» **Record extracts**
Start of Block

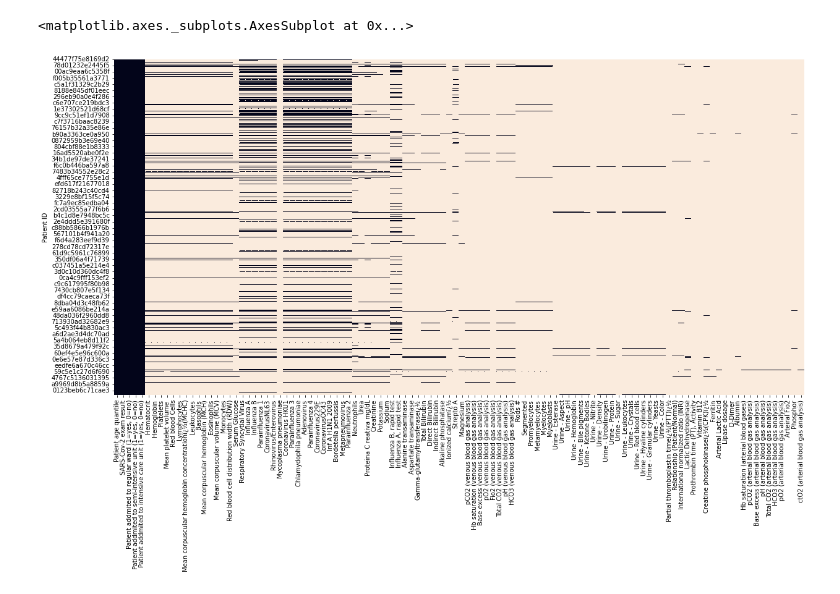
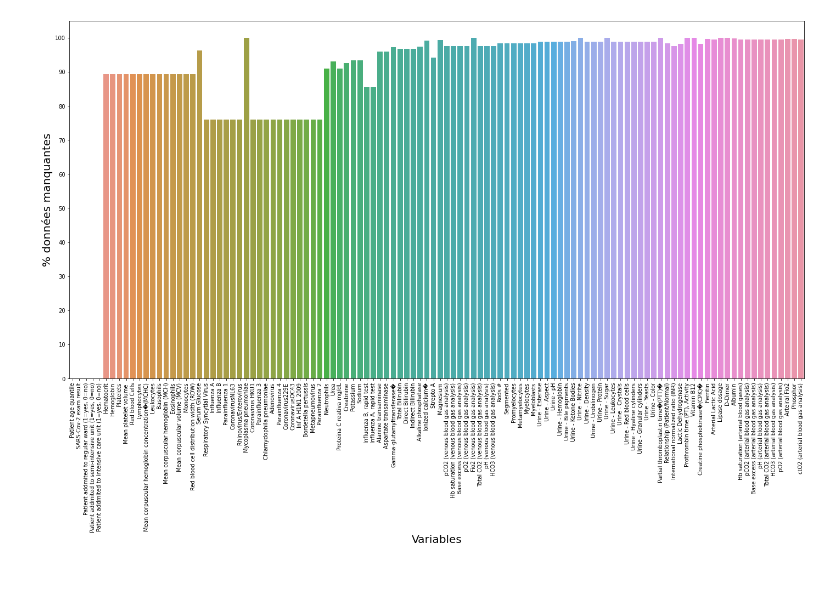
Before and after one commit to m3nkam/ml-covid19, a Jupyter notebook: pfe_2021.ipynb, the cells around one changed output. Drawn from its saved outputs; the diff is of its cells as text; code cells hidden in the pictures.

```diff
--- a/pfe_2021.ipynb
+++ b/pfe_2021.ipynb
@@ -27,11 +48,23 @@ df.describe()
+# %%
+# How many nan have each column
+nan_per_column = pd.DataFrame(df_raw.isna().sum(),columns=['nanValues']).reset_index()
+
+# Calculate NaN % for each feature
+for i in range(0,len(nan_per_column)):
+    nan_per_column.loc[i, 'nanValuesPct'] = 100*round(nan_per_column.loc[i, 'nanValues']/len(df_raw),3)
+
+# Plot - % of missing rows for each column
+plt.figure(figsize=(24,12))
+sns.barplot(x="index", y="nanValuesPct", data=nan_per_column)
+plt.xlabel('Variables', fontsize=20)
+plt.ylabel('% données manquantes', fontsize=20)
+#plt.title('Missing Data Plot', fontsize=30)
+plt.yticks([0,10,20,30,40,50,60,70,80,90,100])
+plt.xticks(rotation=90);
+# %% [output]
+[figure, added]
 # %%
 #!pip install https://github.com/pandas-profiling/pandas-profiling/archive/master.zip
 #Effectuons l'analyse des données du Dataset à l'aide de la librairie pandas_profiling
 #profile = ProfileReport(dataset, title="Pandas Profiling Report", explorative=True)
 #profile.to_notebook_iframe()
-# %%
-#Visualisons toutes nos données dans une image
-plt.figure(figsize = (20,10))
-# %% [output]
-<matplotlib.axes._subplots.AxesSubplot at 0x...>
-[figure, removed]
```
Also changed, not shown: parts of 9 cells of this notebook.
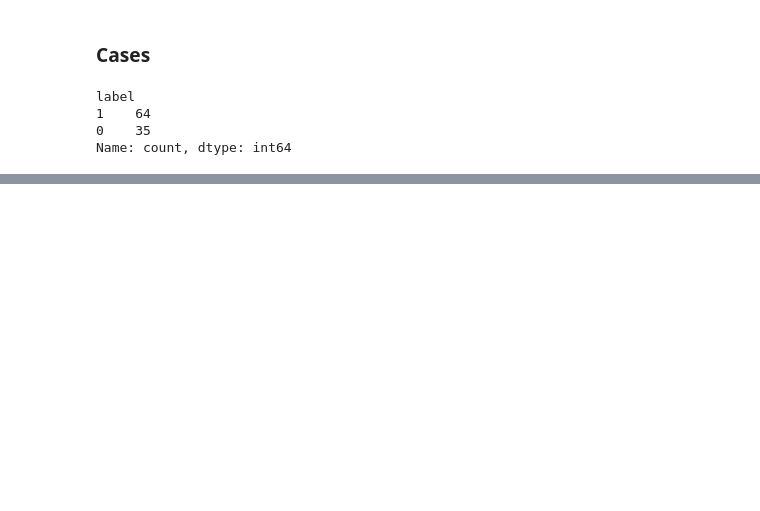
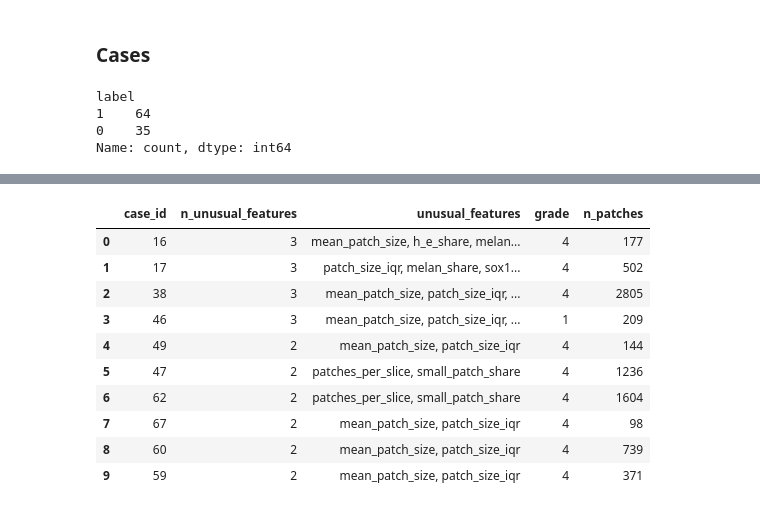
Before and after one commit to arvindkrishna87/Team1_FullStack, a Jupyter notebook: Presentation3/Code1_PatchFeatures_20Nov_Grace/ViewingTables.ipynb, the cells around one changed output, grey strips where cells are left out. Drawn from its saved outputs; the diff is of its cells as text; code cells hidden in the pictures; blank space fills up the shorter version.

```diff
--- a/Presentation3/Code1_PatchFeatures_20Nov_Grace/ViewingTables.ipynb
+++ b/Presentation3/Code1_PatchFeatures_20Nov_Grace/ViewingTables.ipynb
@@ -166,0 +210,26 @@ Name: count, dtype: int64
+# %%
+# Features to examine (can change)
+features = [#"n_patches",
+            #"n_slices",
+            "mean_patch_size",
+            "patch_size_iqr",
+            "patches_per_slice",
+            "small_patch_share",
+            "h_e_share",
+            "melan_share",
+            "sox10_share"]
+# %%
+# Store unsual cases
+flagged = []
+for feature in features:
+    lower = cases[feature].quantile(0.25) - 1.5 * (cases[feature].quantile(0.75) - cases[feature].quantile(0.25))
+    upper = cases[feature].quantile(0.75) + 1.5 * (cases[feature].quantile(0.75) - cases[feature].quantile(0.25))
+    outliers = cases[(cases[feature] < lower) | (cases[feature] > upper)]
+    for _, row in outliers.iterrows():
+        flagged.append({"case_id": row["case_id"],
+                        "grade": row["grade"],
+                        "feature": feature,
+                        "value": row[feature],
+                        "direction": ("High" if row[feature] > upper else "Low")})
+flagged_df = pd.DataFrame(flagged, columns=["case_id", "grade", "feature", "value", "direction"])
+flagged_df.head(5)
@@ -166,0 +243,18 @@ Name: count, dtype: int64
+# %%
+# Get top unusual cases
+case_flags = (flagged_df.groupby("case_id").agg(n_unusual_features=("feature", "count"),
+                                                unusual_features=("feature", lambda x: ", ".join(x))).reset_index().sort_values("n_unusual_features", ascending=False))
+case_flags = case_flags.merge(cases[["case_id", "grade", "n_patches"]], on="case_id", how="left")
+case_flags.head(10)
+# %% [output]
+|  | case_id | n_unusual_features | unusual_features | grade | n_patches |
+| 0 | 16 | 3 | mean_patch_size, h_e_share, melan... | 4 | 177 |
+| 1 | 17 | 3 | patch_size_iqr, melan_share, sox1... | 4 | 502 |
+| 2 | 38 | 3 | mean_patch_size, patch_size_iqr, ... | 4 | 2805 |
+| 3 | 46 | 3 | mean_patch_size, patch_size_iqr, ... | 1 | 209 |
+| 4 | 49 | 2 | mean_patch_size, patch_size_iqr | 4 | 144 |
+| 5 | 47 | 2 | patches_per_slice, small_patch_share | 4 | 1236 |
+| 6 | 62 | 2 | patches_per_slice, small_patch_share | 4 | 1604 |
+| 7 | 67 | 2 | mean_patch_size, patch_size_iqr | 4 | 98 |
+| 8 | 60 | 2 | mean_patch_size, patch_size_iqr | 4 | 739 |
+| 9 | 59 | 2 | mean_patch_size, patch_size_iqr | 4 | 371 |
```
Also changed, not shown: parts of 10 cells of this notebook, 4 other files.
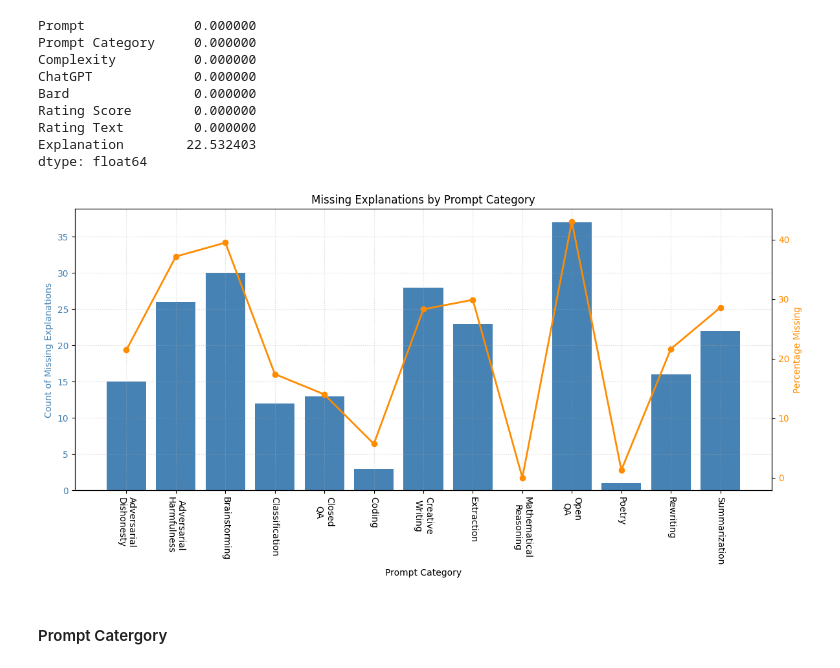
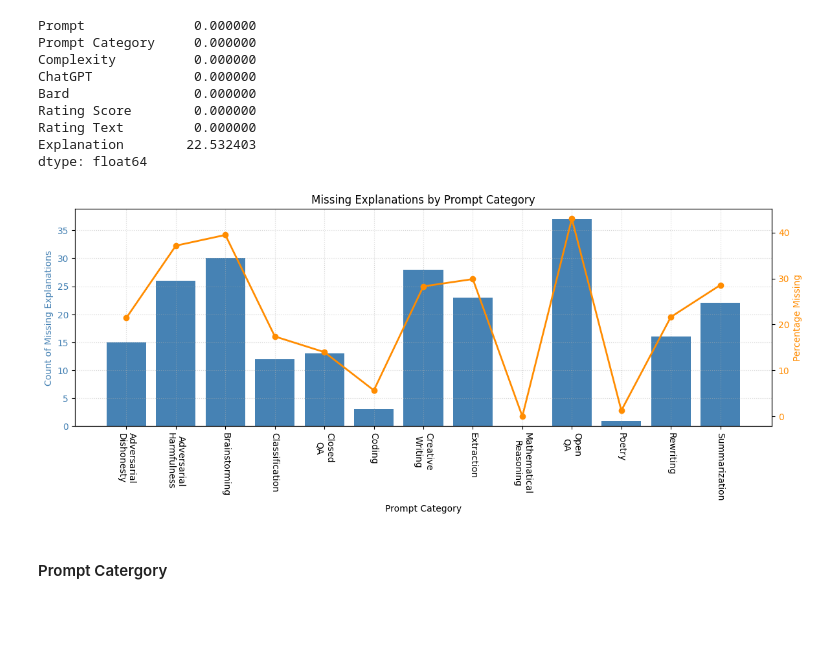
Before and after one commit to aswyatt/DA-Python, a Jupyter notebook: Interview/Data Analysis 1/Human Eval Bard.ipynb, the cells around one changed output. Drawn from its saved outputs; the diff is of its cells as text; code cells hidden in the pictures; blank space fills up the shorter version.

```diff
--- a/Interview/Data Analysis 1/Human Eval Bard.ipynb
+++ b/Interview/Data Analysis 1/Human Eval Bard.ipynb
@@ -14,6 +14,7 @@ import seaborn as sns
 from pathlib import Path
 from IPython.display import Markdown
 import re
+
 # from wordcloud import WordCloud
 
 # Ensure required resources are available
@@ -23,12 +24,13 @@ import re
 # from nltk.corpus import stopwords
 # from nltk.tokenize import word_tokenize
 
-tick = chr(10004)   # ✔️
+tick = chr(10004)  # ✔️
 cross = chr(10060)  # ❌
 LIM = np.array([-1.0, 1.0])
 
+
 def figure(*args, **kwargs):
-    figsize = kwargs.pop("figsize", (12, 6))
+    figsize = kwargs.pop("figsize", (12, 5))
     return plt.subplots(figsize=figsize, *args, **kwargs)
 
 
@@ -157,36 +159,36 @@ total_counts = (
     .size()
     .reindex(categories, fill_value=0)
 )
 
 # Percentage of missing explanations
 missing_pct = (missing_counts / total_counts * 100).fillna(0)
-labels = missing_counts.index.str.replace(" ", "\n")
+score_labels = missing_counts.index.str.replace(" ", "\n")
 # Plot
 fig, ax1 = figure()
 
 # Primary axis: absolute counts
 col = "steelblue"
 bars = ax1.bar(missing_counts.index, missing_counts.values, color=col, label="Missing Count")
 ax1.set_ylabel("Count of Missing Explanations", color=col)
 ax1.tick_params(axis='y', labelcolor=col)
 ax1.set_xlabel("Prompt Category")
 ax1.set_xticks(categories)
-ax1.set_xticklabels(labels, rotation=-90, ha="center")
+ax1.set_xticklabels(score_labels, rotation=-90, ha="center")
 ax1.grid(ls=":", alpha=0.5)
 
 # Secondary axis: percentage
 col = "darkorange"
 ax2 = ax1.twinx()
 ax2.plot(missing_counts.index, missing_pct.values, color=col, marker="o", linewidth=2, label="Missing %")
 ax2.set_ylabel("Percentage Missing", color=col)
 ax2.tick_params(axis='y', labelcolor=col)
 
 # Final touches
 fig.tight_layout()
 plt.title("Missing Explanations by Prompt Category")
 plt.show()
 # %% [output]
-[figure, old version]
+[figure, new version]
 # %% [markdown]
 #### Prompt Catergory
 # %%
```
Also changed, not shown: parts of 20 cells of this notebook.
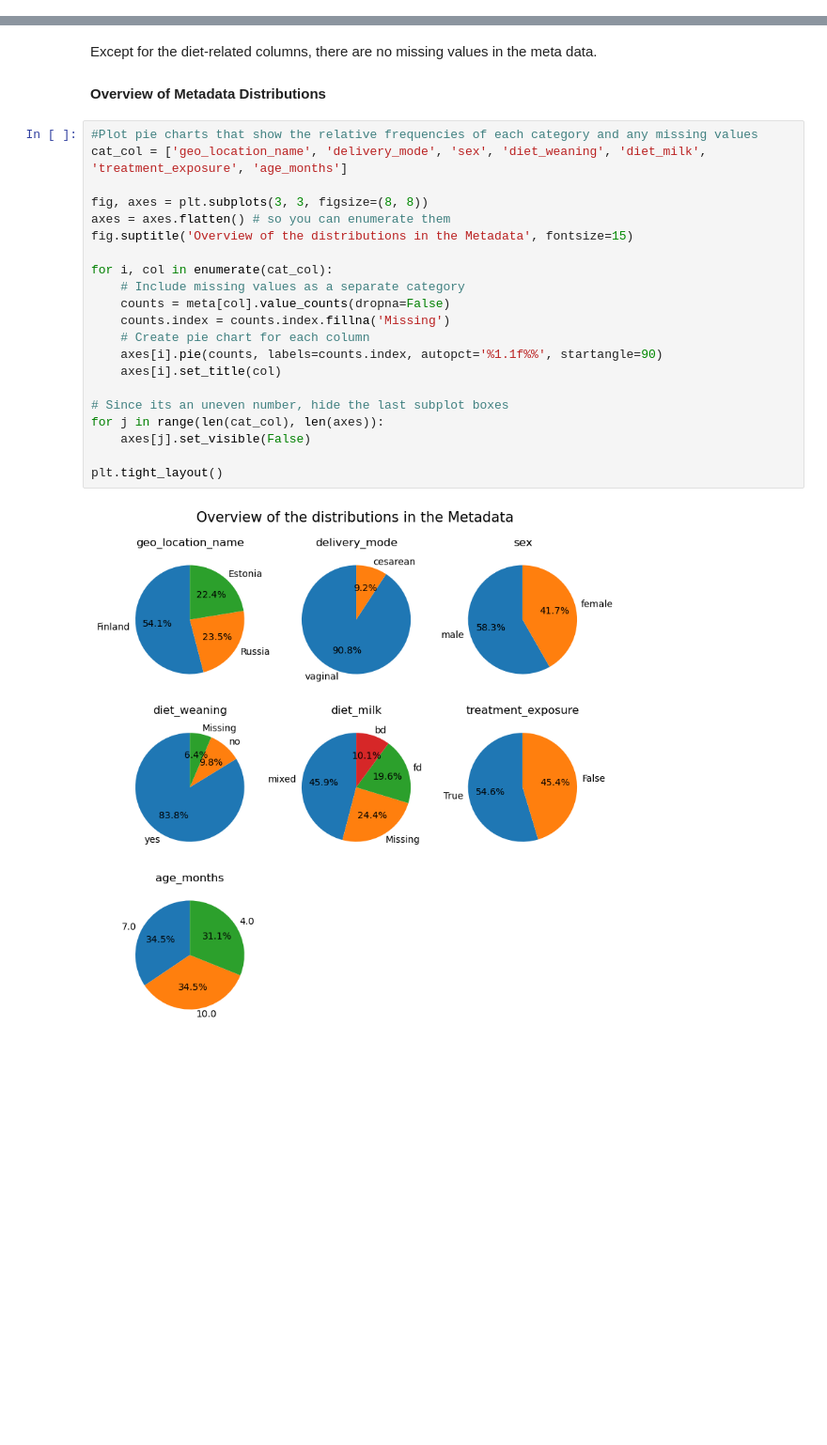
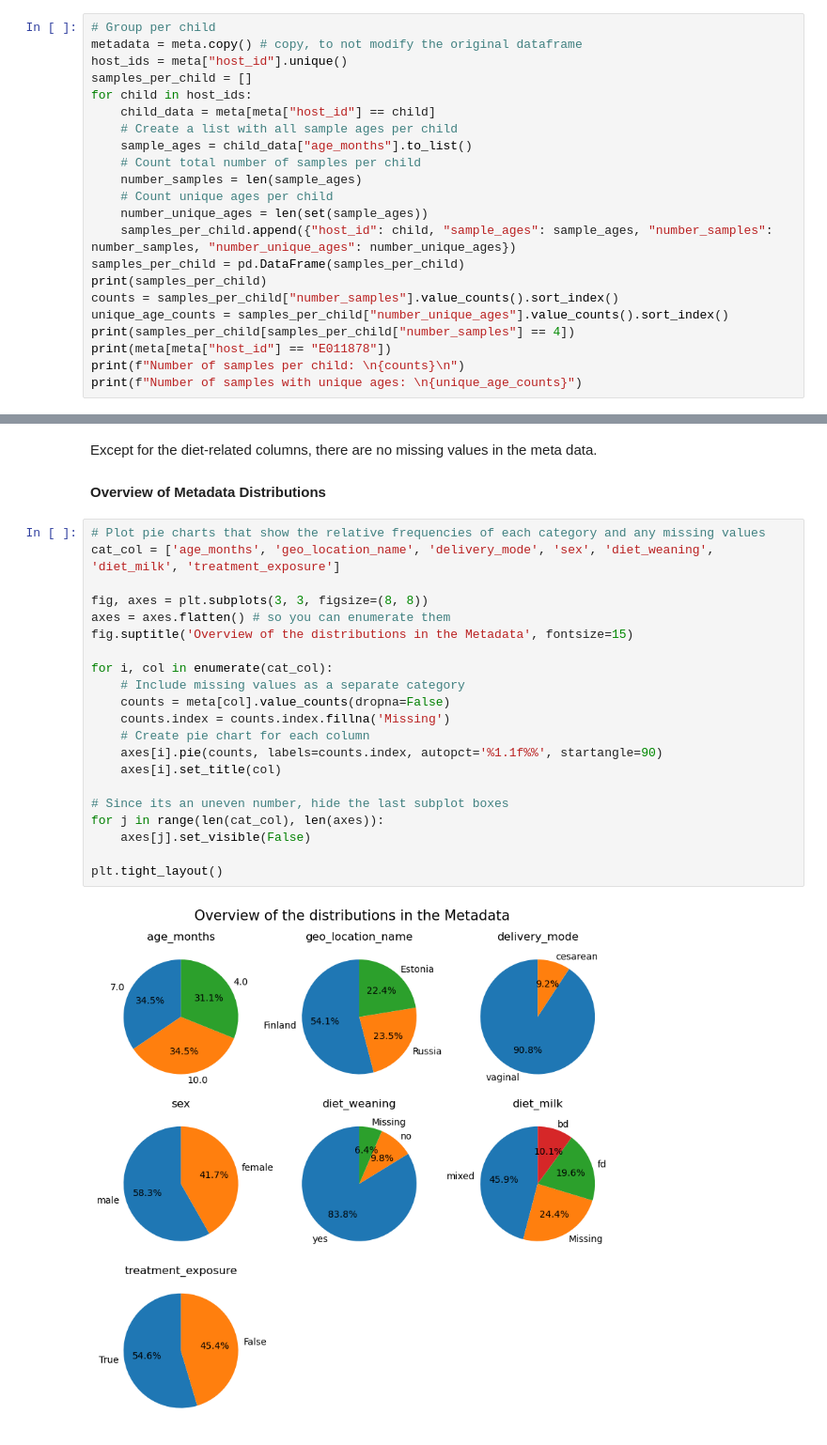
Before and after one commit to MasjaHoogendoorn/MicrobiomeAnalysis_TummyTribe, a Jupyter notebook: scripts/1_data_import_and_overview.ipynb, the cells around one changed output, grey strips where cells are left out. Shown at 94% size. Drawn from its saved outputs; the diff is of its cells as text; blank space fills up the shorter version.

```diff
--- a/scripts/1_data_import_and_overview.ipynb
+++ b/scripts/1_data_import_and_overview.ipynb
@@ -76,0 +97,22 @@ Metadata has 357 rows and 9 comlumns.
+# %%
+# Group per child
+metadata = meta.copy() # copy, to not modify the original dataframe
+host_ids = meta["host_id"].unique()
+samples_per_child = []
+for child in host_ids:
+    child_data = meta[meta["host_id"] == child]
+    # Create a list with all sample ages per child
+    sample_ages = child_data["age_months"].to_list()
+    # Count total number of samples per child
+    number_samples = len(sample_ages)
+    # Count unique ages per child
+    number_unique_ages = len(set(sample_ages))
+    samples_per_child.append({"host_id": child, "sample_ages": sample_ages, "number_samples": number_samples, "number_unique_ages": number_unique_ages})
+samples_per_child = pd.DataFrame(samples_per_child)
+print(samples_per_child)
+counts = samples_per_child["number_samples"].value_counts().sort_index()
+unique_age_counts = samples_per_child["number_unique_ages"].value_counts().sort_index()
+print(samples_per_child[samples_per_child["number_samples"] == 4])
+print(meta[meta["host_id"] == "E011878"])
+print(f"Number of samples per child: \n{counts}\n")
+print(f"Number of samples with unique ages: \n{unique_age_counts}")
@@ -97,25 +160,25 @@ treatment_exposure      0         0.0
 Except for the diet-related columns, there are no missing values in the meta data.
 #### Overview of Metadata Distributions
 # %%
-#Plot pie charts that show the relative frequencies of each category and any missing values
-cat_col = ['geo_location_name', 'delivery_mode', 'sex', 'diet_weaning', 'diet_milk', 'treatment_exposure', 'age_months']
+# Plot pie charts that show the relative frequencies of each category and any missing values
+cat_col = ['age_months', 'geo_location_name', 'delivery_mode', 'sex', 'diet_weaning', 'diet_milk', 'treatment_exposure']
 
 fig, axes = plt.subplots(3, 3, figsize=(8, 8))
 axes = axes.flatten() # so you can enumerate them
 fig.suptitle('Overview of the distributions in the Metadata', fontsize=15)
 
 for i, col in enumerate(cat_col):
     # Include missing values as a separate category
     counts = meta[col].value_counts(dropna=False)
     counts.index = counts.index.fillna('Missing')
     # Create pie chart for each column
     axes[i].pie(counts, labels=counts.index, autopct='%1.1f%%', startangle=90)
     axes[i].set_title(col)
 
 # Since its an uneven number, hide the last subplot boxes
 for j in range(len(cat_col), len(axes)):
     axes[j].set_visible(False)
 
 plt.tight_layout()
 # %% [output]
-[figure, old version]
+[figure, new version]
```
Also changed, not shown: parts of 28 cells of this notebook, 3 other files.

End of Block

» **Activity**
Only lines that include "print" belong in the answer; copy all of them from the listing.

» **Task answer**
+print(samples_per_child)
+print(samples_per_child[samples_per_child["number_samples"] == 4])
+print(meta[meta["host_id"] == "E011878"])
+print(f"Number of samples per child: \n{counts}\n")
+print(f"Number of samples with unique ages: \n{unique_age_counts}")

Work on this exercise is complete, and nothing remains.